No photosynthetic improvement in ictB transformants in field-grown model crop
CHAMPAIGN, Ill. — It is projected that by the year 2050, the global food supply will need to increase by 50-80% to keep up with the growing population. Researchers all over the world have been working to find ways to sustainably grow food crops to meet this need, and improving photosynthesis in plants holds great possibilities to solving these issues.
In a recent study, published in the Journal of Experimental Botany, a team of Illinois researchers tested the potential for increased plant productivity and intrinsic water-use efficiency through the overexpression of inorganic carbon transporter B (ictB) in field-grown tobacco. However, their results showed no significant difference between the field-grown ictB expressing tobacco lines and wild-type.
This research was done in collaboration with the University of Essex researchers Christine Raines, the corresponding author of this study, alongside Kenny Brown, Chidi Afamefule, Hussein Gherli, Andrew Simkin, and Tracy Lawson. The tobacco transformants were produced at Essex, where the ictB single construct was placed in tobacco cv. Samsun background. The tobacco transformants and wild-type tobacco plants were grown at the Energy Farm at Illinois.
“Our results indicated that ictB overexpression may only benefit crops grown in controlled environments, such as greenhouses,” said Ursula Ruiz-Vera, a former postdoctoral researcher at the University of Illinois Urbana-Champaign, who led this study for a research project called Realizing Increased Photosynthetic Efficiency (RIPE). “If the benefits of the ictB overexpression can only be seen in plants grown in controlled environments, it is worth a deeper exploration of this method under these conditions which can benefit crops that use environments like greenhouses, like vegetable crops. However, this method may not be the most efficient way to increase food production under field conditions.” Ruiz-Vera now works as a Senior Scientist, Control Environment Plant Physiologist at Bayer Crop Science.
RIPE, which is led by Illinois, is engineering crops to be more productive by improving photosynthesis. RIPE is supported by the Bill & Melinda Gates Foundation, Foundation for Food & Agriculture Research, and U.K. Foreign, Commonwealth & Development Office.
Plants fall under two main types of photosynthesis, C3 and C4. The difference between these two is that C4 plants operate a carbon concentration mechanism (CCM), which increases the CO₂ concentration around the enzyme Rubisco. Because of this CCM, C4 plants tend to have greater water- and nitrogen-use efficiency.
However, most major food crops consumed by humans utilize the less efficient C3 photosynthetic pathway, prompting initiatives to improve C3 crops. Several studies over the years have suggested that overexpressing the ictB gene would improve photosynthetic efficiency in C3 plants.

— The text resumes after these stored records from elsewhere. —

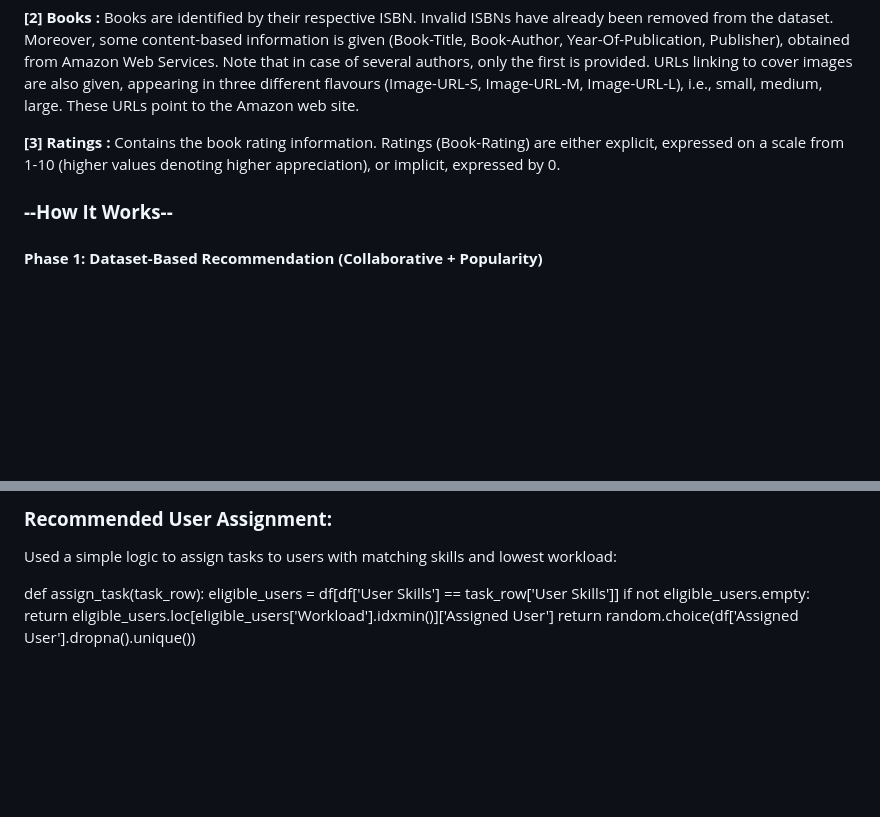
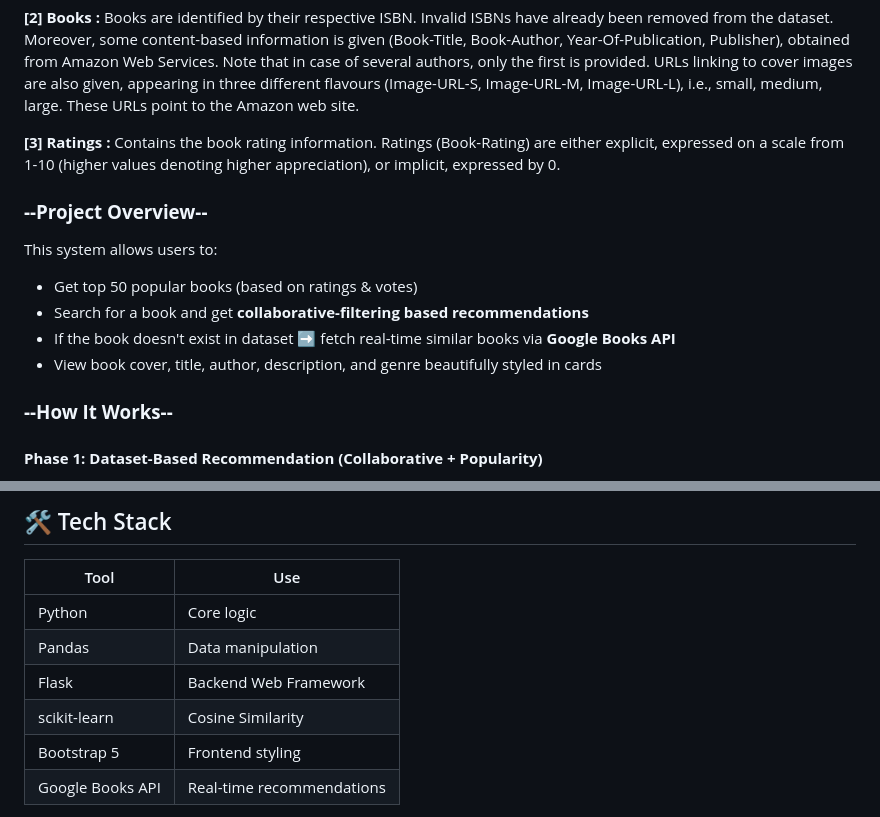
Before and after one commit to Simran-ch/Infotact_Project_02, a Markdown page: README.md, 2 parts joined by grey strips. GitHub-like rendering; blank space fills up the shorter version.

```diff
--- a/README.md
+++ b/README.md
@@ -21,6 +21,14 @@ Books are identified by their respective ISBN. Invalid ISBNs have already been r
 Contains the book rating information. Ratings (Book-Rating) are either explicit, expressed on a scale from 1-10 (higher values denoting higher appreciation), or implicit, expressed by 0.
 <br>
 
+### **--Project Overview--**
+This system allows users to:
+- Get top 50 popular books (based on ratings & votes)
+- Search for a book and get **collaborative-filtering based recommendations**
+- If the book doesn't exist in dataset ➡ fetch real-time similar books via **Google Books API**
+- View book cover, title, author, description, and genre beautifully styled in cards
+
+
 ### **--How It Works--**
 ####  **Phase 1: Dataset-Based Recommendation (Collaborative + Popularity)**
 :) Top-rated books shown on homepage using vote count + average rating
@@ -224,12 +101,12 @@ Best XGBoost Params: {'learning_rate': 0.01, 'max_depth': 3, 'n_estimators': 50}
 
-### **Recommended User Assignment:**
-Used a simple logic to assign tasks to users with matching skills and lowest workload:
-<br>
+## 🛠 Tech Stack
 
-def assign_task(task_row):
-    eligible_users = df[df['User Skills'] == task_row['User Skills']]
-    if not eligible_users.empty:
-        return eligible_users.loc[eligible_users['Workload'].idxmin()]['Assigned User']
-    return random.choice(df['Assigned User'].dropna().unique())
-<br>
+| Tool         | Use                            |
+|--------------|---------------------------------|
+| Python       | Core logic                     |
+| Pandas       | Data manipulation              |
+| Flask        | Backend Web Framework          |
+| scikit-learn | Cosine Similarity              |
+| Bootstrap 5  | Frontend styling               |
+| Google Books API | Real-time recommendations  |
 
```
Also changed, not shown: other parts of README.md (+35 -206 lines).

Much of RIPE’s testing of improvements to photosynthesis has been done using tobacco plants, as they are a convenient proof-of-concept crop. Since tobacco is easy to genetically transform, due to its ability to produce a large amount of seed that would shorten testing cycles, this makes it easier to transfer the successful genetic traits to be mirrored in food crops such as cowpea, cassava, and soybean.
The team tested four tobacco ictB transformants for photosynthetic performance in field-based conditions relative to wild-type based on previous studies that had shown ictB tobacco transformants increased photosynthetic efficiency and biomass without affecting water-use efficiency.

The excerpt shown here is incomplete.